*** Opening INPUT ***

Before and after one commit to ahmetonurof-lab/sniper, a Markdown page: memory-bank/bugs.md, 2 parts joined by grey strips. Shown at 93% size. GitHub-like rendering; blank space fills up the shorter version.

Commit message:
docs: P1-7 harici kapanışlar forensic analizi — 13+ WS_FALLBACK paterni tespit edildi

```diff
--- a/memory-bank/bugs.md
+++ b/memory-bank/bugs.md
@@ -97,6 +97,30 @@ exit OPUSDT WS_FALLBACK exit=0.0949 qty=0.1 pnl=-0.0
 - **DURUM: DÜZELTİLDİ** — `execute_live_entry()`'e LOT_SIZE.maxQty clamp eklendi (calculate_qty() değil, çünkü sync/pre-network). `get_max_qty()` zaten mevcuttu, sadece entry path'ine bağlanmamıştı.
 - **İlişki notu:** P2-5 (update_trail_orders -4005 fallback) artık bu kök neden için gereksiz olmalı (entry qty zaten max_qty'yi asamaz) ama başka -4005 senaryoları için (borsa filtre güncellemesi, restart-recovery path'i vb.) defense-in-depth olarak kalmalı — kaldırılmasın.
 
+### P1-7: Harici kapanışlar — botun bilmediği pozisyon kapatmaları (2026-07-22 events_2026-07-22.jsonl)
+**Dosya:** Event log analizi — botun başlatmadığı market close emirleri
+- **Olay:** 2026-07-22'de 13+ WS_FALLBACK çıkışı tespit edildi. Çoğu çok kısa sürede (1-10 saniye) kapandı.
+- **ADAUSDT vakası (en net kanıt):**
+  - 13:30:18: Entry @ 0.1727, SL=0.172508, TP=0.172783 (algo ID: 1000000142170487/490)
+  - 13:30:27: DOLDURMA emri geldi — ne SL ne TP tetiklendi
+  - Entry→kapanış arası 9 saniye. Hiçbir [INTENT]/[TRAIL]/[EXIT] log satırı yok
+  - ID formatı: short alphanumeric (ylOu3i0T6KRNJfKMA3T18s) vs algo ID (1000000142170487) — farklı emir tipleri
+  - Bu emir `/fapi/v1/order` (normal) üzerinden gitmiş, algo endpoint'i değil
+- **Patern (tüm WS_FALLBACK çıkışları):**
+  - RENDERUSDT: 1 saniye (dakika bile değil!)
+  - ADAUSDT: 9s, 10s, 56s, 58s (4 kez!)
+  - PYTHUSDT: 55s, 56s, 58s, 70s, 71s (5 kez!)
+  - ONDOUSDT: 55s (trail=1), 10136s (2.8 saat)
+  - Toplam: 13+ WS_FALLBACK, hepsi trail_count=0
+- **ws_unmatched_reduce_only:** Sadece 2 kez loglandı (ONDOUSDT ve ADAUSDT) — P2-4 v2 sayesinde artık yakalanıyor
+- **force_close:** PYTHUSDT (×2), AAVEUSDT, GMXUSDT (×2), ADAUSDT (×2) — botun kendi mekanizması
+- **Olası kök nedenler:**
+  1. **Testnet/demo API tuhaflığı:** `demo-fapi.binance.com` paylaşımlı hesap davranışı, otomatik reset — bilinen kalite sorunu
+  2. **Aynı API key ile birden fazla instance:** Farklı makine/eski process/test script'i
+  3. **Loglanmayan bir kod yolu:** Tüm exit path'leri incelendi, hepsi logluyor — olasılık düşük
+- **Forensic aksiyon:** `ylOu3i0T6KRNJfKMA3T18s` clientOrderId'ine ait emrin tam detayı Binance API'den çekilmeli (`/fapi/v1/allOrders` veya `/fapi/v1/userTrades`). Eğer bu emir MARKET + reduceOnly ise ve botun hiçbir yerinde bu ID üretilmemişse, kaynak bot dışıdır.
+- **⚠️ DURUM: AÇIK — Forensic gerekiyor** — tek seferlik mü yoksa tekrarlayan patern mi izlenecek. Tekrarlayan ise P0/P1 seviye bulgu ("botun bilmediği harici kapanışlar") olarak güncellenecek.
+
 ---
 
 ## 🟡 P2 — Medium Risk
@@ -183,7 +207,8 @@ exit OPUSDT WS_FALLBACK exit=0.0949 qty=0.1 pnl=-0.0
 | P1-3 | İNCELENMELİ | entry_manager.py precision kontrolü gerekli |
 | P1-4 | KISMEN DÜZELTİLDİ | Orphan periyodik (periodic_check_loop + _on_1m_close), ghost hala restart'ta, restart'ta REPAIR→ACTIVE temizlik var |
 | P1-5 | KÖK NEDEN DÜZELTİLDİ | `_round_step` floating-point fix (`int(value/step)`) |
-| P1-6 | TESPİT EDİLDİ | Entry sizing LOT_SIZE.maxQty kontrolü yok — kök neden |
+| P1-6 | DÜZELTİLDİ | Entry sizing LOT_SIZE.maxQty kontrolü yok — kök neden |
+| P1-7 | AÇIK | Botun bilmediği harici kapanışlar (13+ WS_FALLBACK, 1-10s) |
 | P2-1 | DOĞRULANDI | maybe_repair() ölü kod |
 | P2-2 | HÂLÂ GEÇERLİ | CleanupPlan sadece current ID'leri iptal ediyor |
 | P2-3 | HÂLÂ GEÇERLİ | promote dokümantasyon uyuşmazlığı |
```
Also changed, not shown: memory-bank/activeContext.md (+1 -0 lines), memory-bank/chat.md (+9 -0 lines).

*** Closing INPUT ***
*** Opening INPUT ***

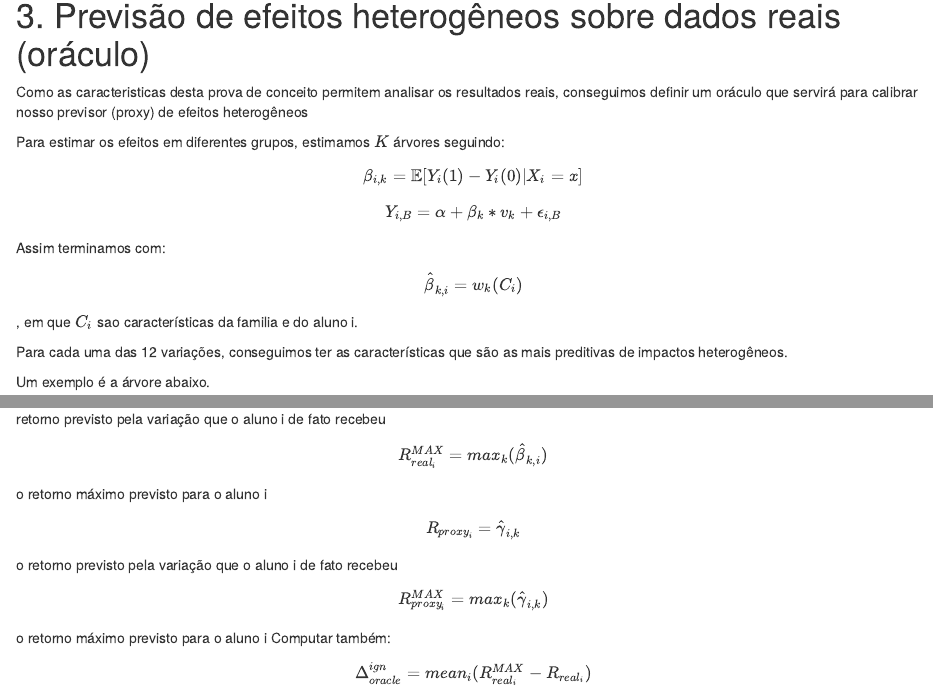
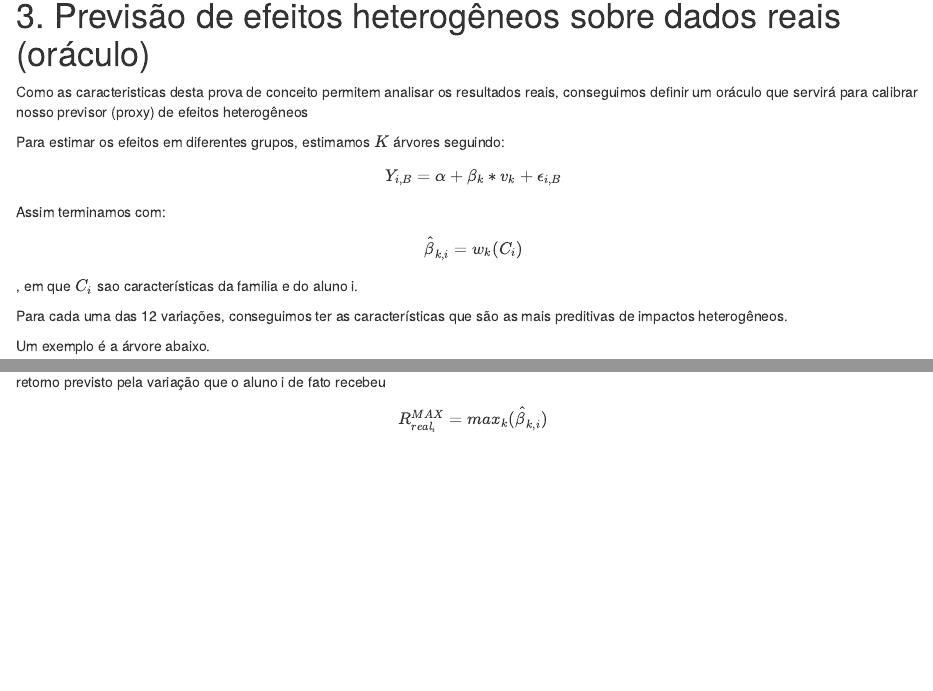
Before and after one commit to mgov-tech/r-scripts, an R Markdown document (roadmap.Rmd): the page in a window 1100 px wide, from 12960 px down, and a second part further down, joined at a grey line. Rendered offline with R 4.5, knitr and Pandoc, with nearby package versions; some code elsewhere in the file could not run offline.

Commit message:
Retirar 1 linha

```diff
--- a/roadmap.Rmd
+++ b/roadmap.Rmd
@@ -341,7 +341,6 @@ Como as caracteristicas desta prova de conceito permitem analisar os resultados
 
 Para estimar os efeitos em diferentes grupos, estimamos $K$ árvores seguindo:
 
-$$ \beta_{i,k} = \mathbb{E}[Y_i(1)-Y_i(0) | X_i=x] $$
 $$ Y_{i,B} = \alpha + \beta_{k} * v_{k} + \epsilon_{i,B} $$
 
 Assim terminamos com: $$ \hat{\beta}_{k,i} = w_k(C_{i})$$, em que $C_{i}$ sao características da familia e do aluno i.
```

*** Closing INPUT ***
*** Opening INPUT ***

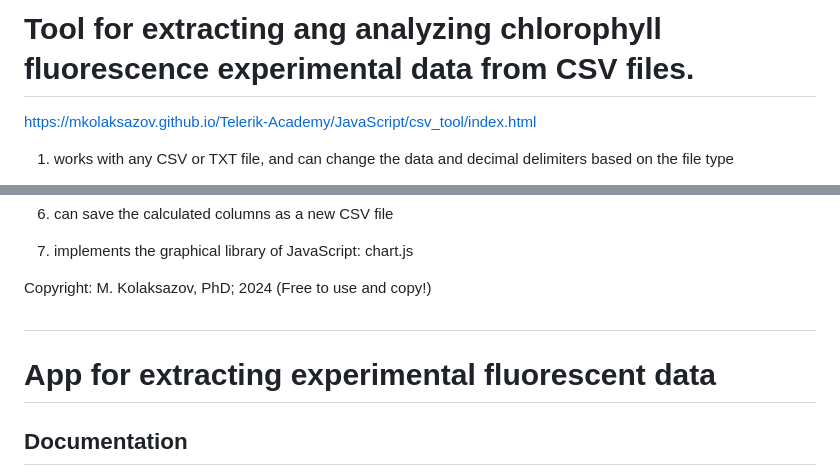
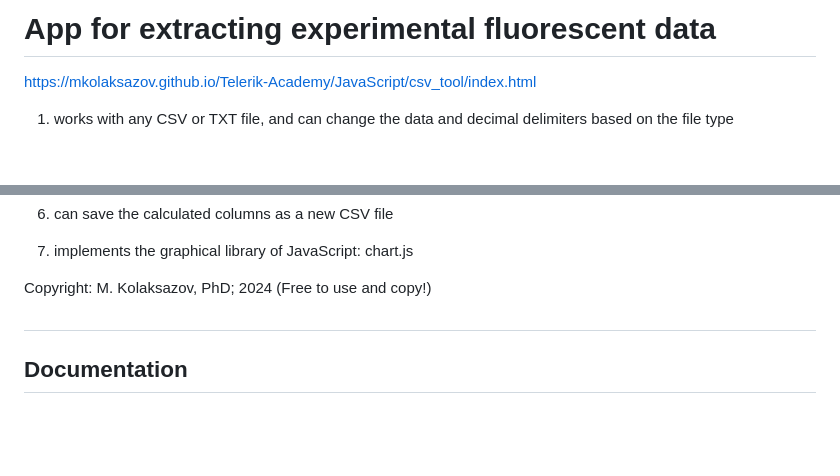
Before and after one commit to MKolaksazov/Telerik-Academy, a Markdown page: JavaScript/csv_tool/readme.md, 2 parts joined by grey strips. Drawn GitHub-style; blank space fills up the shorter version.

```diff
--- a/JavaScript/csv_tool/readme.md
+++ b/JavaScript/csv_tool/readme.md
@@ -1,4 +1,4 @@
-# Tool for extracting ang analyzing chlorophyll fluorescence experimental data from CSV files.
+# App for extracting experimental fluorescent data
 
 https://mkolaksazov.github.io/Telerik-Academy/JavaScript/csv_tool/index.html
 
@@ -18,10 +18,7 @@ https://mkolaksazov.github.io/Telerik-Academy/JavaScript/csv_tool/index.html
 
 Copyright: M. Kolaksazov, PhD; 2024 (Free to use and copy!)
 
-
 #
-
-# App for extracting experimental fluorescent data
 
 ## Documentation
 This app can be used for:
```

*** Closing INPUT ***

What is needed here is how many lines of the entries contain "JavaScript"; give that number alone.

5